Now, somehow, the narrative has turned to Smith-Schuster getting “revenge” on Burfict and that karma had finally caught up to the Bengals linebacker. Just ask Brown who could not stop screaming “karma” while Smith-Schuster apologized to Burfict, via the media, after the game.

I want to take you back to another hit in the Bengals vs Steelers rivalry, one that might cause some wounds to re-open for Bengals fans. Shazier came at Giovanni Bernard in Cincinnati during a playoff game, lowered his head (even appearing to close his eyes from other angles) and hit Bernard in the neck and face mask area with the crown of his helmet, taking him out of the game, and forcing a fumble that the Steelers took possession on. No penalty was called and a rule was later created by the NFL to ensure this play would be a penalty in the future. Bernard suffered a serious concussion, left the game and was reportedly out of commission for quite a while to recover from the injury. The Bengals’ season was over so there were no further games or media sessions in which he could provide updates.

The hit on Bernard is similar to what we saw on Monday from Shazier on Malone. But football fans aren’t citing the hit from Shazier on Malone as karma for the playoff game during which Shazier injured Bernard. The narrative, as it should be, is to wish the best for the injured player and hope for a speedy recovery.

However, people in droves—whether it be the average fan with a Twitter account, or Brown interrupting a Smith-Schuster interview—are calling the hit on Burfict karma and are actively applauding the Steelers’ receiver for injuring the Bengals’ linebacker.

Here are just a few of the countless examples from Twitter:

No injury in the National Football League should be taken lightly. No hit to the head or neck should be accepted. If the NFL is willing to let players from their more popular teams like Pittsburgh taunt opposing players with head and neck injuries and say it’s karma, they are losing the battle to protect their players.

When asked about the Shazier injury, Bengals players like Clint Boling, Andy Dalton, and Chris Smith all expressed their thoughts and prayers going out to Ryan Shazier for what he is dealing with. Dalton even stayed on the field after the game to join a prayer circle with Steelers players.

Smith-Schuster apologized for taunting Burfict, and Steelers head coach Mike Tomlin stated that he believed that standing over Burfict was wrong, while still saying that the Steelers respect player safety. Do they though? Does Brown really respect player safety?

The hit on Brown by Iloka wasn’t legal and now he’s suspended. I also believe that Smith-Schuster deserves his suspension for illegally hitting and then taunting Burfict. Finally, it’s simply disrespectful and out of place for Brown to scream about karma in regards to Burfict, a player who was concussed on Monday and has experienced numerous concussions in the past.

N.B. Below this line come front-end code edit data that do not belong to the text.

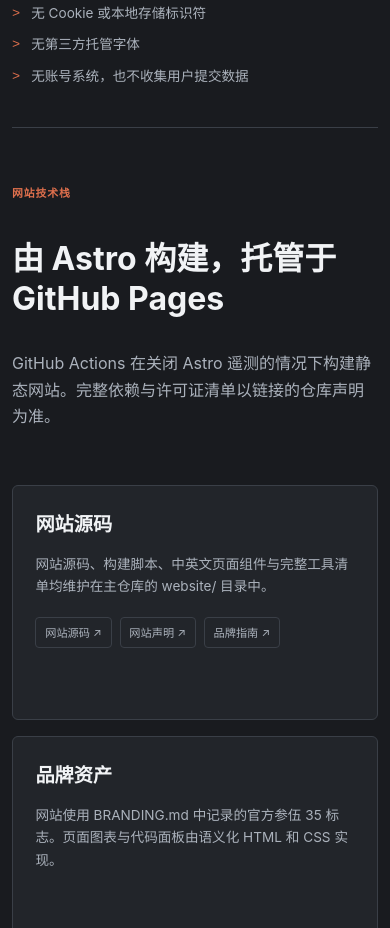
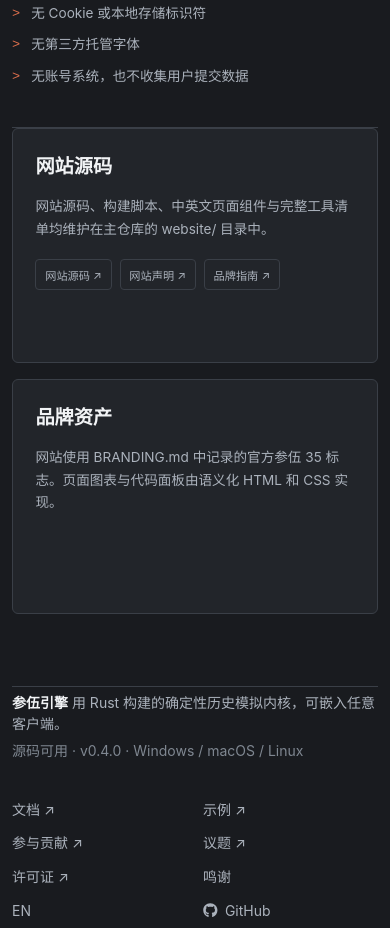
Before and after one commit to PeiyuanQi/canwu, an Astro site in the folder website/: page /credits in a window 390 px wide. Shown: the part 1314-2242 px from the top of the page. Built offline with nearby package versions, Linux system fonts and the light colour scheme; Astro itself is replaced by a stand-in of ours.

Commit message:
refactor: remove website stack promotion

```diff
--- a/website/src/components/CreditsPage.astro
+++ b/website/src/components/CreditsPage.astro
@@ -8,7 +8,7 @@
 const c = isEnglish
   ? {
       title: "Canwu project and website information",
-      description: "License, contribution, third-party, privacy, framework, and hosting information for Canwu and canwu.org.",
+      description: "License, contribution, third-party software, privacy, and project information for Canwu and canwu.org.",
       label: "Project information", heading: "License, participation, and website credits",
       intro: "The engine and its website have different dependency boundaries. This page gives adopters and contributors direct access to the current license text, contribution rules, third-party notices, and website implementation details.",
       trust: [
@@ -17,14 +17,13 @@
         { title: "Third-party software", status: "Repository notices", copy: "Engine and website dependencies retain their own licenses. The linked repository notices are the authoritative inventories; this page does not duplicate them.", links: [["Engine notices", "https://github.com/PeiyuanQi/canwu/blob/main/THIRD_PARTY_LICENSES.md"], ["Website notices", "https://github.com/PeiyuanQi/canwu/blob/main/website/THIRD_PARTY_NOTICES.md"]] },
       ],
       privacyTitle: "Website privacy", privacy: ["No analytics or tracking pixels", "No cookies or local-storage identifiers", "No third-party hosted fonts", "No account system or user-submitted data"],
-      stackLabel: "Website stack", stackTitle: "Built with Astro, hosted on GitHub Pages", stackIntro: "GitHub Actions builds the static site with Astro telemetry disabled. The complete dependency and license inventory lives in the linked repository notices.",
       sourceTitle: "Website source", sourceCopy: "Website source, build scripts, bilingual page components, and the full tool inventory are maintained in website/ inside the main repository.",
       brandTitle: "Brand assets", brandCopy: "The site uses the official Canwu 35 mark documented in BRANDING.md. Page diagrams and code panels are implemented with semantic HTML and CSS.",
       links: [["Website source", "https://github.com/PeiyuanQi/canwu/tree/main/website"], ["Website notices", "https://github.com/PeiyuanQi/canwu/blob/main/website/THIRD_PARTY_NOTICES.md"], ["Brand guide", "https://github.com/PeiyuanQi/canwu/blob/main/BRANDING.md"]],
     }
   : {
       title: "参伍项目与网站说明",
-      description: "参伍与 canwu.org 的许可证、贡献、第三方软件、隐私、框架与托管说明。",
+      description: "参伍与 canwu.org 的许可证、贡献、第三方软件、隐私与项目说明。",
       label: "项目信息", heading: "许可、参与方式与网站鸣谢",
       intro: "参伍引擎与网站具有不同的依赖边界。本页为采用者和贡献者提供当前许可证文本、贡献规则、第三方声明与网站实现信息的直接入口。",
       trust: [
@@ -33,7 +32,6 @@
         { title: "第三方软件", status: "仓库声明", copy: "引擎与网站依赖继续使用各自许可证。链接的仓库声明是权威清单，本页不再重复逐项展示。", links: [["引擎声明", "https://github.com/PeiyuanQi/canwu/blob/main/THIRD_PARTY_LICENSES.md"], ["网站声明", "https://github.com/PeiyuanQi/canwu/blob/main/website/THIRD_PARTY_NOTICES.md"]] },
       ],
       privacyTitle: "网站隐私", privacy: ["无分析统计或跟踪像素", "无 Cookie 或本地存储标识符", "无第三方托管字体", "无账号系统，也不收集用户提交数据"],
-      stackLabel: "网站技术栈", stackTitle: "由 Astro 构建，托管于 GitHub Pages", stackIntro: "GitHub Actions 在关闭 Astro 遥测的情况下构建静态网站。完整依赖与许可证清单以链接的仓库声明为准。",
       sourceTitle: "网站源码", sourceCopy: "网站源码、构建脚本、中英文页面组件与完整工具清单均维护在主仓库的 website/ 目录中。",
       brandTitle: "品牌资产", brandCopy: "网站使用 BRANDING.md 中记录的官方参伍 35 标志。页面图表与代码面板由语义化 HTML 和 CSS 实现。",
       links: [["网站源码", "https://github.com/PeiyuanQi/canwu/tree/main/website"], ["网站声明", "https://github.com/PeiyuanQi/canwu/blob/main/website/THIRD_PARTY_NOTICES.md"], ["品牌指南", "https://github.com/PeiyuanQi/canwu/blob/main/BRANDING.md"]],
@@ -44,6 +42,5 @@
   <section class="reference-hero page-width"><p>{c.label}</p><h1>{c.heading}</h1><span>{c.intro}</span></section>
   <section class="trust-grid page-width">{c.trust.map((item) => <article><code>{item.status}</code><h2>{item.title}</h2><p>{item.copy}</p><div class="reference-links">{item.links.map(([label, url]) => <a href={url}>{label} ↗</a>)}</div></article>)}</section>
   <section class="privacy-section page-width"><header><p>{c.privacyTitle}</p></header><ul class="technical-list">{c.privacy.map((item) => <li>{item}</li>)}</ul></section>
-  <section class="stack-intro page-width"><p>{c.stackLabel}</p><h2>{c.stackTitle}</h2><span>{c.stackIntro}</span></section>
   <section class="implementation-grid page-width"><article><h2>{c.sourceTitle}</h2><p>{c.sourceCopy}</p><div class="reference-links">{c.links.map(([label, url]) => <a href={url}>{label} ↗</a>)}</div></article><article><h2>{c.brandTitle}</h2><p>{c.brandCopy}</p></article></section>
 </BaseLayout>
--- a/website/src/styles/global.css
+++ b/website/src/styles/global.css
@@ -215,10 +215,6 @@
 .trust-grid article > code { color: var(--green); font-size: .67rem; }
 .trust-grid h2 { margin: 1.2rem 0 .8rem; font-size: 1.2rem; }
 .trust-grid p { color: var(--muted); font-size: .84rem; line-height: 1.65; }
-.stack-intro { display: grid; grid-template-columns: .34fr .66fr 1fr; gap: 2rem; padding-block: 3.5rem; }
-.stack-intro > p { margin: .2rem 0 0; color: var(--accent); font: 700 .68rem/1.3 "Cascadia Code", monospace; letter-spacing: .08em; text-transform: uppercase; }
-.stack-intro h2 { margin: 0; font-size: 2rem; }
-.stack-intro span { color: var(--muted); line-height: 1.65; }
 .implementation-grid { display: grid; grid-template-columns: repeat(2, 1fr); gap: 1rem; padding-block: 0 4.5rem; }
 .implementation-grid article { min-height: 235px; padding: 1.4rem; background: var(--surface); border: 1px solid var(--border); border-radius: 6px; }
 .implementation-grid h2 { margin: 0 0 1rem; font-size: 1.2rem; }
@@ -239,7 +235,7 @@
   .architecture-grid { grid-template-columns: 1fr; }
   .trust-grid { grid-template-columns: 1fr; }
   .responsibility-grid.three { grid-template-columns: 1fr; }
-  .integration-proof, .stack-intro { grid-template-columns: 1fr; }
+  .integration-proof { grid-template-columns: 1fr; }
   .crate-grid { grid-template-columns: repeat(2, 1fr); }
   .use-grid { grid-template-columns: repeat(2, 1fr); }
 }
```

Football players are humans like the rest of us. They have families, they have people who love and care about them, they have lives to continue on with after football. No one deserves to be injured in the game of football. No one deserves to have their career end due to a dirty—or clean—play. Saying that karma is the reason for a player to be injured is distasteful and you’d expect more from an NFL star like Brown. There’s no place for that mentality in the NFL.

If the NFL truly respects player safety, they need to make it clear to the rest of the NFL that it’s not okay to hit a player in the neck or head area, and it’s never okay to cite karma as a reason for a player being injured.